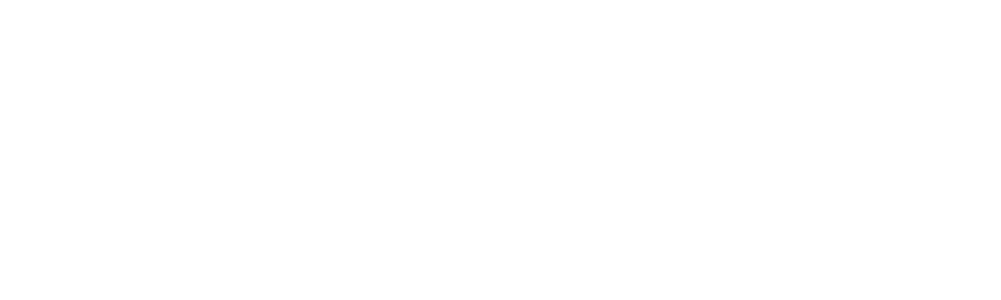
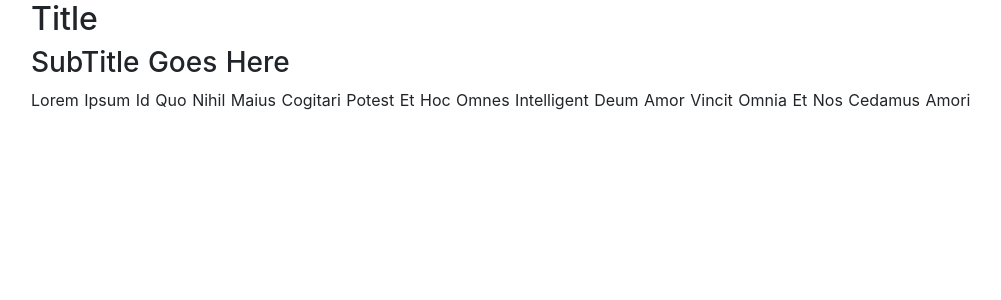
Before and after one commit to NathOrmond/nt-redaction, a Nuxt app: page / in a window 1280 px wide. Shown: the top 300 px of the page, without its empty margins (69-1070 px from the left). Built offline with nearby package versions, Linux system fonts and the light colour scheme.

Commit message:
page routing sorted still work in progress

```diff
--- a/components/navigation/NavBar.vue
+++ b/components/navigation/NavBar.vue
@@ -36,8 +36,6 @@ export default {
 };
 </script>
 
-<style lang="scss" scoped>
-.nav_container{
-  // TODO
-}
+<style scoped>
+
 </style>
--- a/components/navigation/NavElement.vue
+++ b/components/navigation/NavElement.vue
@@ -1,6 +1,6 @@
 <template>
 	<div>
-		<a>{{label}}</a>
+		<nuxt-link to="link_url">{{label}}</nuxt-link>
 	</div>
 </template>
 
@@ -20,6 +20,6 @@ export default {
 };
 </script>
 
-<style lang="scss" scoped>
+<style  scoped>
 
 </style>
--- a/components/navigation/NavLogo.vue
+++ b/components/navigation/NavLogo.vue
@@ -20,6 +20,6 @@ export default {
 };
 </script>
 
-<style lang="scss" scoped>
+<style scoped>
 
 </style>
--- a/components/text/TextArea.vue
+++ b/components/text/TextArea.vue
@@ -0,0 +1,38 @@
+<template>
+  <div class="container">
+		<h2 class="heading__2">{{title}}</h2>
+		<h3 class="heading__3">{{sub_title}}</h3>
+		<p class="text">{{body}}</p>
+  </div>
+</template>
+
+<script lang="ts">
+export default {
+  name: 'TextArea',
+  components: {
+  },
+  props: {
+    title: {
+			type: String,
+			default: undefined,
+			required: false
+		},
+    sub_title: {
+			type: String,
+			default: undefined,
+			required: false
+		},
+    body: {
+			type: String,
+			required: true
+		}
+  },
+  data() {
+    return {
+    };
+  },
+};
+</script>
+
+<style scoped>
+</style>
--- a/nuxt.config.js
+++ b/nuxt.config.js
@@ -20,7 +20,7 @@ export default {
   css: [],
 
   // Plugins to run before rendering page: https://go.nuxtjs.dev/config-plugins
-  plugins: [],
+  plugins: [  ],
 
   // Auto import components: https://go.nuxtjs.dev/config-components
   components: true,
@@ -32,7 +32,7 @@ export default {
   ],
 
   // Modules: https://go.nuxtjs.dev/config-modules
-  modules: [],
+  modules: ['bootstrap-vue/nuxt'],
 
   // Build Configuration: https://go.nuxtjs.dev/config-build
   build: {},
--- a/package.json
+++ b/package.json
@@ -21,6 +21,7 @@
   },
   "dependencies": {
     "core-js": "^3.9.1",
+    "laravel-mix": "^4.0.0",
     "nuxt": "^2.15.3",
     "vue": "^2.6.14"
   },
@@ -35,6 +36,7 @@
     "babel-core": "7.0.0-bridge.0",
     "babel-eslint": "^10.1.0",
     "babel-jest": "^26.6.3",
+    "bootstrap-vue": "^2.21.2",
     "eslint": "^7.29.0",
     "eslint-config-airbnb-base": "^14.2.1",
     "eslint-config-prettier": "^8.1.0",
@@ -45,6 +47,7 @@
     "husky": "^4.3.8",
     "jest": "^26.6.3",
     "lint-staged": "^10.5.4",
+    "popper.js": "^1.16.1",
     "prettier": "^2.2.1",
     "ts-jest": "^26.5.4",
     "vue-jest": "^3.0.4"
--- a/pages/index.vue
+++ b/pages/index.vue
@@ -1,29 +1,42 @@
 <template>
   <div class="container">
-    <nav-bar />
+    <div class="container__nav">
+      <nav-bar />
+    </div>
+    <div class="container__textarea">
+      <text-area
+      :title="textTitle"
+      :sub_title="textSubTitle"
+      :body="textBody"
+      />
+    </div>
+
   </div>
 </template>
 
 <script lang="ts">
 import Vue from 'vue';
 import NavBar from '@/components/navigation/NavBar.vue';
+import TextArea from '@/components/text/TextArea.vue';
 
 export default Vue.extend({
   components: {
     NavBar,
+    TextArea
   },
   data(){
     return{
       logoTitle: '',
       logoSubTitle: '',
-      navElements: []
+      navElements: [],
+      textTitle: 'Title',
+      textSubTitle: 'SubTitle Goes Here',
+      textBody: 'Lorem Ipsum Id Quo Nihil Maius Cogitari Potest Et Hoc Omnes Intelligent Deum Amor Vincit Omnia Et Nos Cedamus Amori'
     }
   }
 });
 </script>
 
-<style lang="scss">
-.container{
-  // TODO
-}
+<style scoped>
+
 </style>
--- /dev/null
+++ b/pages/redactioncalculator.vue
@@ -0,0 +1,32 @@
+<template>
+  <div class="container">
+    <h1>TEST</h1>
+  </div>
+</template>
+
+<script lang="ts">
+import Vue from 'vue';
+
+export default Vue.extend({
+  components: {
+  },
+  data(){
+    return{
+      id: this.$route.params.redactioncalculator,
+      calculated: false
+    }
+  },
+  methods: {
+    isCalculated(): boolean{
+      return this.calculated;
+    },
+    setCalculated(newValue: boolean): void {
+      this.calculated = newValue;
+    }
+  }
+});
+</script>
+
+<style scoped>
+
+</style>
```
Also changed, not shown: components/redactioninput/CalculateButton.vue (added), components/redactioninput/Selector.vue (added), components/redactioninput/TextItem.vue (added), 1 other file (tests, documents, lock files or other folders).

··········

Task statement:
Counting the lines of the material that hold the string "navigation", state the total and nothing besides.

Task solution:
7